Conservative sheriffs defy new gun regulations, refuse to enforce tighter restrictions

Enforcement of new gun regulations is a “a very low priority," according to some sheriffs

Published December 16, 2013 2:22PM (EST)

  (AP/Philip Kamrass)
(AP/Philip Kamrass)

The impact of tighter restrictions on guns is being questioned as a number of sheriffs in states from Colorado to Florida refuse to enforce newly enacted regulations.

As the New York Times reports, local law enforcement in communities with large gun-owning populations have been reluctant to act on new gun laws, sometimes refusing outright to enforce new restrictions.

Sheriff John Cooke of Weld County, Colo., is one local figure who has defied his state's new laws, calling the package of gun reforms passed earlier this year -- and hailed as a major victory for gun control advocates -- as "too vague" and a violation of the Second Amendment. He is joined in his opposition to new reforms by several sheriffs across the country who have also rejected new reforms.

More from the Times:

Some sheriffs, like Sheriff Cooke, are refusing to enforce the laws, saying that they are too vague and violate Second Amendment rights. Many more say that enforcement will be “a very low priority,” as several sheriffs put it. All but seven of the 62 elected sheriffs in Colorado signed on in May to a federal lawsuit challenging the constitutionality of the statutes.

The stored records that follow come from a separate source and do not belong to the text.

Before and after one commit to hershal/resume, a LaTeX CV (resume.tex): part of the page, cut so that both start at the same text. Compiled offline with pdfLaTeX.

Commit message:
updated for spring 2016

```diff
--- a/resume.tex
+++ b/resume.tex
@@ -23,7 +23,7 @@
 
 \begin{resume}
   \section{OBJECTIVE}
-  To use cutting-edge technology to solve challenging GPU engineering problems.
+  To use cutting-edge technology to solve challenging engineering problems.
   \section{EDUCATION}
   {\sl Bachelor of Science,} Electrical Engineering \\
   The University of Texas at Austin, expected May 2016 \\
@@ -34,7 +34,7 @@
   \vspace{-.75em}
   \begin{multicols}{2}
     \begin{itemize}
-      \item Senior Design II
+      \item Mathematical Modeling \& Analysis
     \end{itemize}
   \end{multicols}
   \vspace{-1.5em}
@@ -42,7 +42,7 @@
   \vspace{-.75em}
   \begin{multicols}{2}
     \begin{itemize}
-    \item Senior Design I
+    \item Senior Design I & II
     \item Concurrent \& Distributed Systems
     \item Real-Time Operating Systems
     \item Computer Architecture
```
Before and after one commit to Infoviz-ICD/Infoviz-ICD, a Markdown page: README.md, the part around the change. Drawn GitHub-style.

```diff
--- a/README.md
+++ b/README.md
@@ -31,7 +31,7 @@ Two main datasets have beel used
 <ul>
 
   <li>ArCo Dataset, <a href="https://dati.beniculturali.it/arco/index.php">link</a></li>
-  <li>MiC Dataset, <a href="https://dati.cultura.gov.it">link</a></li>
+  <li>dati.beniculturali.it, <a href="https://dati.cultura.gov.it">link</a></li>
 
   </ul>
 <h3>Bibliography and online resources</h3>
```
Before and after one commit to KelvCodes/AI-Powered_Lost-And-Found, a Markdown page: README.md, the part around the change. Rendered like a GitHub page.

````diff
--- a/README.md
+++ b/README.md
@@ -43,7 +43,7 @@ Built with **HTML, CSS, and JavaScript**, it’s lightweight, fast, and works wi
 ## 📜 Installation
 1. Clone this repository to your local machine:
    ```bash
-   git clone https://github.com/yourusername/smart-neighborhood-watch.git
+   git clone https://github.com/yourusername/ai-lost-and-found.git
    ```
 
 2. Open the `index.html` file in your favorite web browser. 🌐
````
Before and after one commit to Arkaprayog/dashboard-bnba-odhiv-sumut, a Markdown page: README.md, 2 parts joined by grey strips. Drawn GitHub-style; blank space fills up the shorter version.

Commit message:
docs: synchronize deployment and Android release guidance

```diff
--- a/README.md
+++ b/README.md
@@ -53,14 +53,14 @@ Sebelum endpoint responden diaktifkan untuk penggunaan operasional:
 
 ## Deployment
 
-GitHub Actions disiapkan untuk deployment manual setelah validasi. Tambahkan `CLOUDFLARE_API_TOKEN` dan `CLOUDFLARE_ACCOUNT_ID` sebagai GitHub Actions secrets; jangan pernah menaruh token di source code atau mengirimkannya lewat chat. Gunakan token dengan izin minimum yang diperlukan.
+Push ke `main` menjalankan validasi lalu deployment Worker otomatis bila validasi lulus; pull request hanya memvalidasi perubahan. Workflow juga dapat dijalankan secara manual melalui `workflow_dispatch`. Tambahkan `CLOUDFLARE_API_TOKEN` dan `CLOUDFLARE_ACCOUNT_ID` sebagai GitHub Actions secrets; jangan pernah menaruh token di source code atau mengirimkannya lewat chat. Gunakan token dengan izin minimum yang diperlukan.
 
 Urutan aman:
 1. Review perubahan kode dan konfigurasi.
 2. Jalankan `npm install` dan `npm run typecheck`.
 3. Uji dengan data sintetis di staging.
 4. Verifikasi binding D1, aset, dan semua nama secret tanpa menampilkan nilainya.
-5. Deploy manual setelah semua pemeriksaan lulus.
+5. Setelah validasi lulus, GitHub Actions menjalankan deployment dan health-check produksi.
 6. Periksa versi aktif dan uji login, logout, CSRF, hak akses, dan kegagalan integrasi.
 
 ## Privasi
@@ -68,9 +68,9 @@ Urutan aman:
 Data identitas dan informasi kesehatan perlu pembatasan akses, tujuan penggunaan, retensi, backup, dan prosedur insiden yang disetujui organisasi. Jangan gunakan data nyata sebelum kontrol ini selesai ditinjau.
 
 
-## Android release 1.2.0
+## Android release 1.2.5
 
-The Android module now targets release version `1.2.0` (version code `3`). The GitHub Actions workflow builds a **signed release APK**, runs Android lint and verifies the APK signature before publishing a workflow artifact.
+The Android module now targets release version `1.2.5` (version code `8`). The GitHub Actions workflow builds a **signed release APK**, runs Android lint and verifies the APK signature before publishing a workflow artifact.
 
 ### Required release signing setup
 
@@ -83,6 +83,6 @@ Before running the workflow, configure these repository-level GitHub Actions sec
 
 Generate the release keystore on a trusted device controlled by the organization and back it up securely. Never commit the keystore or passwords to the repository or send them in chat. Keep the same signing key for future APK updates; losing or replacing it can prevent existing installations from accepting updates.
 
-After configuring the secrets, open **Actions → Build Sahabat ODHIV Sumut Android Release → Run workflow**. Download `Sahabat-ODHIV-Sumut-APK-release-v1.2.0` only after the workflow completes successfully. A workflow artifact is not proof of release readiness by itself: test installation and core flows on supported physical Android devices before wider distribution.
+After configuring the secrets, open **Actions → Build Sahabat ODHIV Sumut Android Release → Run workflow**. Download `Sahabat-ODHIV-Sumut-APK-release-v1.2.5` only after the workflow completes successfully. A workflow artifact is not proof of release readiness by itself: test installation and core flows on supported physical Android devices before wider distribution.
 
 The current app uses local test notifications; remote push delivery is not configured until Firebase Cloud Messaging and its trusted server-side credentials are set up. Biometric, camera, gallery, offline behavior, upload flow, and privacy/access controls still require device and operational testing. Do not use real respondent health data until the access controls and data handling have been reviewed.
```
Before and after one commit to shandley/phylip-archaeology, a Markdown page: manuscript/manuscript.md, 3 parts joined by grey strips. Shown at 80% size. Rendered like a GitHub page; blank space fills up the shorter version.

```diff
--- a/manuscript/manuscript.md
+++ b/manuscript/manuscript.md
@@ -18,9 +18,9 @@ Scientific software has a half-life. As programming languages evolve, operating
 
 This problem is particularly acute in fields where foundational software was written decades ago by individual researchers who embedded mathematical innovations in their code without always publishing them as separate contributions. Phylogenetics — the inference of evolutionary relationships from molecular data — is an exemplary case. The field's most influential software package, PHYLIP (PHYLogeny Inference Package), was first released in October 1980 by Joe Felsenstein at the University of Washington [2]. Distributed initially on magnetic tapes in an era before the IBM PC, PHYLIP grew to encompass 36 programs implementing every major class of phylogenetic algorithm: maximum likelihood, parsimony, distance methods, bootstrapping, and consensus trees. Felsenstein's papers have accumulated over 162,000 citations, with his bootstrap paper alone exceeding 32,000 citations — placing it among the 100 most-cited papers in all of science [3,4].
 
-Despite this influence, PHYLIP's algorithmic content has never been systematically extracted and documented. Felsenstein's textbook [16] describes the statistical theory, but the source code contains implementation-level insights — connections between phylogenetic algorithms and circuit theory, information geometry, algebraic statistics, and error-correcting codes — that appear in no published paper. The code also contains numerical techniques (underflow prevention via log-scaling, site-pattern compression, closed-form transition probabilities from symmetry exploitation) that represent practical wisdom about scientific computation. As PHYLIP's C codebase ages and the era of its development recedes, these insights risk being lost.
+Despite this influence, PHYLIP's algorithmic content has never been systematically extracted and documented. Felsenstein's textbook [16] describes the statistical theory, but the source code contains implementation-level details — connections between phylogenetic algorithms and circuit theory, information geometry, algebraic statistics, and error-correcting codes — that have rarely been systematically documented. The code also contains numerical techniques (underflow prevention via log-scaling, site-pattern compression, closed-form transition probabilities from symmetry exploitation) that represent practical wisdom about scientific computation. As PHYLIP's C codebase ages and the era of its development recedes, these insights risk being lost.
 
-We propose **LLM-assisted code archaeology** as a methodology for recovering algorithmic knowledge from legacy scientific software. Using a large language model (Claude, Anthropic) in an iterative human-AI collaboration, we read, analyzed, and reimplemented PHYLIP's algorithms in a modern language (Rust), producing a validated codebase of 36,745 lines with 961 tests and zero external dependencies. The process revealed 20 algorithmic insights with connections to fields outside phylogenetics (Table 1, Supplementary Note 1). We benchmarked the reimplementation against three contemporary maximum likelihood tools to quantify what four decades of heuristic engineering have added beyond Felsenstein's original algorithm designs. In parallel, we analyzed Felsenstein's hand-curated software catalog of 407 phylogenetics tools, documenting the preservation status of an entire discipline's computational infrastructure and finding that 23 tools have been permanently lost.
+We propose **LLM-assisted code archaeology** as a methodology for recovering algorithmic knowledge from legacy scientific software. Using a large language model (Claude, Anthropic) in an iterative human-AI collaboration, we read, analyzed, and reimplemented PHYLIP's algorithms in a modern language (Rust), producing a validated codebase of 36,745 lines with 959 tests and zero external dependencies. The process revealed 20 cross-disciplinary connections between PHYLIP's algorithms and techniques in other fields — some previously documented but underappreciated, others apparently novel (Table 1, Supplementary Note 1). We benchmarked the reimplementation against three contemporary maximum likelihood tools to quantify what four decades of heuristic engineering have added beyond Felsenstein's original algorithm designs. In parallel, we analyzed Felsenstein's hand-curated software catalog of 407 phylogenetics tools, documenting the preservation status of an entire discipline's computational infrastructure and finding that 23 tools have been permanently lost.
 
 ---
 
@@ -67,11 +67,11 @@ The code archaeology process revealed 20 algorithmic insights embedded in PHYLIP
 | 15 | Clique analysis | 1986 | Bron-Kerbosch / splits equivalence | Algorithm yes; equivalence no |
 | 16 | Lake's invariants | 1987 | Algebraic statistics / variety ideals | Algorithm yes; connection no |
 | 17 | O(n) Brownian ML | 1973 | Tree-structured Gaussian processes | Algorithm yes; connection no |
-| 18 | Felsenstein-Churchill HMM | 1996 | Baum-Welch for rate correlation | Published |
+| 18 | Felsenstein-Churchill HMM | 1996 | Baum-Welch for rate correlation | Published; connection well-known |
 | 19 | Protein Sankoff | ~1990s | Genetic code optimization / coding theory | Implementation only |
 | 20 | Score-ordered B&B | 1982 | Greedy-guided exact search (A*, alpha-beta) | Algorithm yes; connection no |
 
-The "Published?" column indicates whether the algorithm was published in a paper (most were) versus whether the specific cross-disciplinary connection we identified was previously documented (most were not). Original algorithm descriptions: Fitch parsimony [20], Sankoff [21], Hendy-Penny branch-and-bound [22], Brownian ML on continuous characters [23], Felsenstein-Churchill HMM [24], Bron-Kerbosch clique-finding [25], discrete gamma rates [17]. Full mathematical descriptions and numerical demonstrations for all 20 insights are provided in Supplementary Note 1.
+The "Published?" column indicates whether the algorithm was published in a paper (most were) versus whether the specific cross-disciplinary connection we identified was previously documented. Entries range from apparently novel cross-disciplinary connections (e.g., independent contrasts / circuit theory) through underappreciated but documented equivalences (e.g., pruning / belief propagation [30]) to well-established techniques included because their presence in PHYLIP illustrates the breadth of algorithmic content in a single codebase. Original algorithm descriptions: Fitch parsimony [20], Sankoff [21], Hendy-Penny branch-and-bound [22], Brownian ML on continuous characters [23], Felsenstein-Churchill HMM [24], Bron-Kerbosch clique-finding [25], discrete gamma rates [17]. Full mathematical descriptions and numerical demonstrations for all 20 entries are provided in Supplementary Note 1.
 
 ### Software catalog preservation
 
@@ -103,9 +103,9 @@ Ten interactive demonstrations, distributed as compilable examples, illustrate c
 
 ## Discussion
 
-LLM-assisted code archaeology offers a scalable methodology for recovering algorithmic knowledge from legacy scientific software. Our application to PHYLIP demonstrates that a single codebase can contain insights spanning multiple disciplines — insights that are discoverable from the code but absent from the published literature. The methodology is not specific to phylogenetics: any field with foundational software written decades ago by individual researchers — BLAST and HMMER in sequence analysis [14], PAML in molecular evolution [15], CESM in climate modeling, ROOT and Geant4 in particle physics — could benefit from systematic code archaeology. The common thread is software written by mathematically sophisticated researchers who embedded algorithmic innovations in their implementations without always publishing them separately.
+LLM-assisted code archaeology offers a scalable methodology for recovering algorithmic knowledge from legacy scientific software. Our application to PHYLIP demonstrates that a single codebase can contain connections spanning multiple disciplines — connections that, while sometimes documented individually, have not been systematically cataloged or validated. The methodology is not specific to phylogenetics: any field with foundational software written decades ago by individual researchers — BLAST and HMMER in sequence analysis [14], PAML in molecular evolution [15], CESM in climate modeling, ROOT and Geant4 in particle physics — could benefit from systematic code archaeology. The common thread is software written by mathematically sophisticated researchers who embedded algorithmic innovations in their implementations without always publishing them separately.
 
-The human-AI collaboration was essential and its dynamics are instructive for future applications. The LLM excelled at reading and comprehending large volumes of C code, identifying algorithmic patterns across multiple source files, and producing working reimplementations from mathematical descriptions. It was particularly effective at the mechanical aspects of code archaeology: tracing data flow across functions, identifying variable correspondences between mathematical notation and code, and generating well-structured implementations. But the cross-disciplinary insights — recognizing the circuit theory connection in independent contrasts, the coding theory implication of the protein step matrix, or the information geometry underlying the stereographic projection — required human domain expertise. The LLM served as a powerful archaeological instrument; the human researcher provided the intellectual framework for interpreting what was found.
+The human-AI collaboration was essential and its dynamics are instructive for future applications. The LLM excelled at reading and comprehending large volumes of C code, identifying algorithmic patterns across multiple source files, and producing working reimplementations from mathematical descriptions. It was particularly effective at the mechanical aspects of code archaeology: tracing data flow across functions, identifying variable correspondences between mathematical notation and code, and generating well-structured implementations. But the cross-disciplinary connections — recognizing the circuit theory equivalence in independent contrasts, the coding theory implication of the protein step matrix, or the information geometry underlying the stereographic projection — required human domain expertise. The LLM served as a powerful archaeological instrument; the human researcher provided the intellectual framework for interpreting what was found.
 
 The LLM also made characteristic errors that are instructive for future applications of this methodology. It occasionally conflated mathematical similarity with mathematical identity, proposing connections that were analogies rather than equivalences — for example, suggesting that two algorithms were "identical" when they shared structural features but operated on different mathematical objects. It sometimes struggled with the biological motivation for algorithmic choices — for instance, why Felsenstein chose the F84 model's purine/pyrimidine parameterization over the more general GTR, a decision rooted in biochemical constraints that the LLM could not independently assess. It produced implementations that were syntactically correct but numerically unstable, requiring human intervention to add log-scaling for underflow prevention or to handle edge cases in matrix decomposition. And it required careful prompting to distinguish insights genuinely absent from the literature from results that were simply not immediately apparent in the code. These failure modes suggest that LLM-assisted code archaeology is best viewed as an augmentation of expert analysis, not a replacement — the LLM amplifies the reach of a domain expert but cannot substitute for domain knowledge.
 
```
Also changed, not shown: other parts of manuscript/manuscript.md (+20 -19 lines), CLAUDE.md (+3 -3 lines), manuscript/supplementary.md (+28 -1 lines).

In Liberty County, Fla., a jury in October acquitted a sheriff who had been suspended and charged with misconduct after he released a man arrested by a deputy on charges of carrying a concealed firearm. The sheriff, who was immediately reinstated by the governor, said he was protecting the man’s Second Amendment rights.

And in California, a delegation of sheriffs met with Gov. Jerry Brown this fall to try to persuade him to veto gun bills passed by the Legislature, including measures banning semiautomatic rifles with detachable magazines and lead ammunition for hunting (Mr. Brown signed the ammunition bill but vetoed the bill outlawing the rifles).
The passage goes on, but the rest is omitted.